As for the jumping techniqe, I do find it nothing short of miraculous how Yuna has come so far with no huge glaring weaknesses in her technique, considering how Orser only became her full-time coach in March 2007 - her jumps, as many have remarked, are textbook, and while her spins and spirals could all use some honing they're all decent at the very least.My theory as to what might have happened is that Yuna's Korean coaches, having no local precedents to go by, taught her only what they could, which was what was textbook, and Yuna's natural talent helped her along the way.
10-18-2009, 01:22 AM
Nobody likes blowouts and we want fierce competition that is difficult to predict the outcome of.
I think many of us are disappointed with this year's TEB because we were expecting a nailbiter from a great field that had originally included Yuna, Mao, Sasha, Caroline, Carolina, and Yukano, but ... we all know what happened.
However, this is the first grand prix event of the season, and the last and only time Yuna has won everything was in 05-06 when she was a junior.
No female skater, not even Katarina Witt, was so good that she blew away her competition and strolled up to the top of the Olympics podium. According to Wikipedia, Witt actually lost to Elizabeth Manley of Canada in LP and eked out an OGM based on her short program performance.
Maybe an unexpected American skater will emerge like Sarah Hughes did in Salt Lake City.
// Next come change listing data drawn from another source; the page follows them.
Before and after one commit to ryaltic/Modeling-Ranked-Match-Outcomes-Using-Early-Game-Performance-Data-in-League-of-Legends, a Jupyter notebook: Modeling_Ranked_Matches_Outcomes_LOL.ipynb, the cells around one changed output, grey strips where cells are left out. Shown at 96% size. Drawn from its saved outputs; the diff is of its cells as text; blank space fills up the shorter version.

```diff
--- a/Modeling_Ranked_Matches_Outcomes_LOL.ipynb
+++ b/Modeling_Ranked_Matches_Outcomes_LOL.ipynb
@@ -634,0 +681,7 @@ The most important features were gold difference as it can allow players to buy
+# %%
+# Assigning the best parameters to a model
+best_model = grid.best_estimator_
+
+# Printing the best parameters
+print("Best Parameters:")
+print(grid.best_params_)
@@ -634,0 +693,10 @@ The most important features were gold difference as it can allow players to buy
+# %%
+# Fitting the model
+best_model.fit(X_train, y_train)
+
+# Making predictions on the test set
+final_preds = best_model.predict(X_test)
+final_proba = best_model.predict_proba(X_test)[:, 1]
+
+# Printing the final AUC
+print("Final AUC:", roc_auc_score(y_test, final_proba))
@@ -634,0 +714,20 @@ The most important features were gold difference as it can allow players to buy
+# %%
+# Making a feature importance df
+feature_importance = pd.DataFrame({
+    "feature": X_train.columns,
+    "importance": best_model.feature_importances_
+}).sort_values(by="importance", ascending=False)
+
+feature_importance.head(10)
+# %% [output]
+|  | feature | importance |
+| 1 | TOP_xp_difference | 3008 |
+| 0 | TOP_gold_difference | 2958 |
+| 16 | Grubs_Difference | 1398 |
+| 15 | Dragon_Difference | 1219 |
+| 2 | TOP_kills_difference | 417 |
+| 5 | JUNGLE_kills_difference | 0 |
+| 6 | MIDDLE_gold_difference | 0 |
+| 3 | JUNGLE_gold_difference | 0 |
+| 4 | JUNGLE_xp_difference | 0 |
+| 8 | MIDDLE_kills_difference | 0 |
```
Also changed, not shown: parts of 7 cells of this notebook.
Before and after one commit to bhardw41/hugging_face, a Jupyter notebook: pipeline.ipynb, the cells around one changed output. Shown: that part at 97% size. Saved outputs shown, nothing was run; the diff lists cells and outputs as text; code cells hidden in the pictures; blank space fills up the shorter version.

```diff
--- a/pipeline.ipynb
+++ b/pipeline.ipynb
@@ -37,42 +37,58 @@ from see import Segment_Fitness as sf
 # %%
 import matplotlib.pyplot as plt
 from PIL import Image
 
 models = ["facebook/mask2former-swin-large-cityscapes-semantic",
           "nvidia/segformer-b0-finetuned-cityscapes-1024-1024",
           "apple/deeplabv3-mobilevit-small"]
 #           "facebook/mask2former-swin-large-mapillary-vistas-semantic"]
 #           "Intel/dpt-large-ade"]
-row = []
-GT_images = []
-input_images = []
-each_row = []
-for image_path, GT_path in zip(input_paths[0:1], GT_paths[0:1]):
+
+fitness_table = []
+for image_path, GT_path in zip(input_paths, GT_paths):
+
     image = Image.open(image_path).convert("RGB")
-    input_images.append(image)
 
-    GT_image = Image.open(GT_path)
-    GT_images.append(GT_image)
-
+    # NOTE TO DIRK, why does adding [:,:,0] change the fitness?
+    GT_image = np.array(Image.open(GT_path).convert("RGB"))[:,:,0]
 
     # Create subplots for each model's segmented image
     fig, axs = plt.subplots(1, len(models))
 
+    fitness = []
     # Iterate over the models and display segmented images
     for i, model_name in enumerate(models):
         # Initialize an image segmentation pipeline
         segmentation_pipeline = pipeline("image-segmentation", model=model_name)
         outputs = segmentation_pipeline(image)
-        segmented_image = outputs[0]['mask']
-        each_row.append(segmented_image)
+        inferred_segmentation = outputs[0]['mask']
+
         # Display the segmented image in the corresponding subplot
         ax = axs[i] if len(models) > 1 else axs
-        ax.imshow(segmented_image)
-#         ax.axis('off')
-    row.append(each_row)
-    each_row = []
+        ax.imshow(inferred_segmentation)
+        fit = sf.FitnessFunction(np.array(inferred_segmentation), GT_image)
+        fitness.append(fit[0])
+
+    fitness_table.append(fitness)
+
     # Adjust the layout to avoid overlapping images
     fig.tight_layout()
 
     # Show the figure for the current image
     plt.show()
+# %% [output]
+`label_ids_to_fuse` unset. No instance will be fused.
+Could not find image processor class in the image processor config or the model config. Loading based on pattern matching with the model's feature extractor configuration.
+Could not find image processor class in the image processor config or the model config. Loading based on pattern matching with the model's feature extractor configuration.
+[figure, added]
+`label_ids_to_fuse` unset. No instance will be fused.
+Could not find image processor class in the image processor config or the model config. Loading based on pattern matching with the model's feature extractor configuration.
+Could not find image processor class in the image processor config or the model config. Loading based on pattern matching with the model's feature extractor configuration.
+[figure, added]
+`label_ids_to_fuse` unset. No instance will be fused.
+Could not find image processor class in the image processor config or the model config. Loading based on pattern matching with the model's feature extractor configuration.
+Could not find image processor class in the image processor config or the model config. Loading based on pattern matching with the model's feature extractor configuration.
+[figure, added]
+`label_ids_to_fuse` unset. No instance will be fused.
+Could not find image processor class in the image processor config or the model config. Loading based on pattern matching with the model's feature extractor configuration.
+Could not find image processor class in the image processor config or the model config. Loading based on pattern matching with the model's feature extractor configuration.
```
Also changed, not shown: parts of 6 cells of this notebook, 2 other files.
Yuna might have a back spasm, Asada might find the perfect rhythm and land three 3A (one in SP and two in LP) in one competition, Miki or Joannie might have transformed into a much improved skaters, there might be more things on ice when Yuna skates. Who knows?
For those of you who don't like the fact that this is all turning into Yuna vs. Mao kind of thing, you must admit that a good rivalry is always compelling. Although it might seem that Yuna is a notch above Mao based on what we just saw, Yuna only has a slight edge over Mao in their head-to-head matchups (Kim 6: Asada 5) and it was only last season that Yuna lost to Mao.
It's like Duke vs. North Carolina, Yankees vs. Red Sox, and if you're from Europe, Norway vs. Italy in 4x10 km cross country skiing relay.
All in all, as a figure skating fan, I think this is all fun to watch and I hope nobody takes any of this personally or too seriously. As difficult as it might sound, we should all try to be fans of the sport rather than of individual athletes (unless you're closely related to any one of them, in which case I strongly suggest you stay away from discussion forums) because the athletes will retire very soon but the sport of figure skating will remain for a long time.
10-18-2009, 01:31 AM
That's not necessarily true. People also like to see an absolutely dominant person crushes everyone else and keeps setting new records and making history.
Originally Posted by skate4ever
That's why people went crazy when Phelps dominated the field and got 8 gold medals.
The only difference I see here is that Yuna is non-American.
You can't really expect Yuna to underperform for the sake of competition being nailbiting. It's up to other competitors to deliver the goods and catch up. Here they failed.
Last edited by gourry; 10-18-2009 at 01:37 AM.
10-18-2009, 01:37 AM
And I agree with you, Joannie started to get rewarded last year actually quite impressively for her technique. As much, as she scored constantly very good results in each competition (except the GPF).
Originally Posted by gourry
10-18-2009, 01:37 AM
Usain Bolt is quite popular, isn't he?
10-18-2009, 01:39 AM
Okay, I crossed the line there. I admit.
Originally Posted by ImaginaryPogue
10-18-2009, 01:45 AM
Just out of curiosity, in Kwan's era, were figure skating fans this enthusiastic about the rivalry like the one between Yu-Na and Mao? Not that I am making any comparison between Kwan and Yu-Na.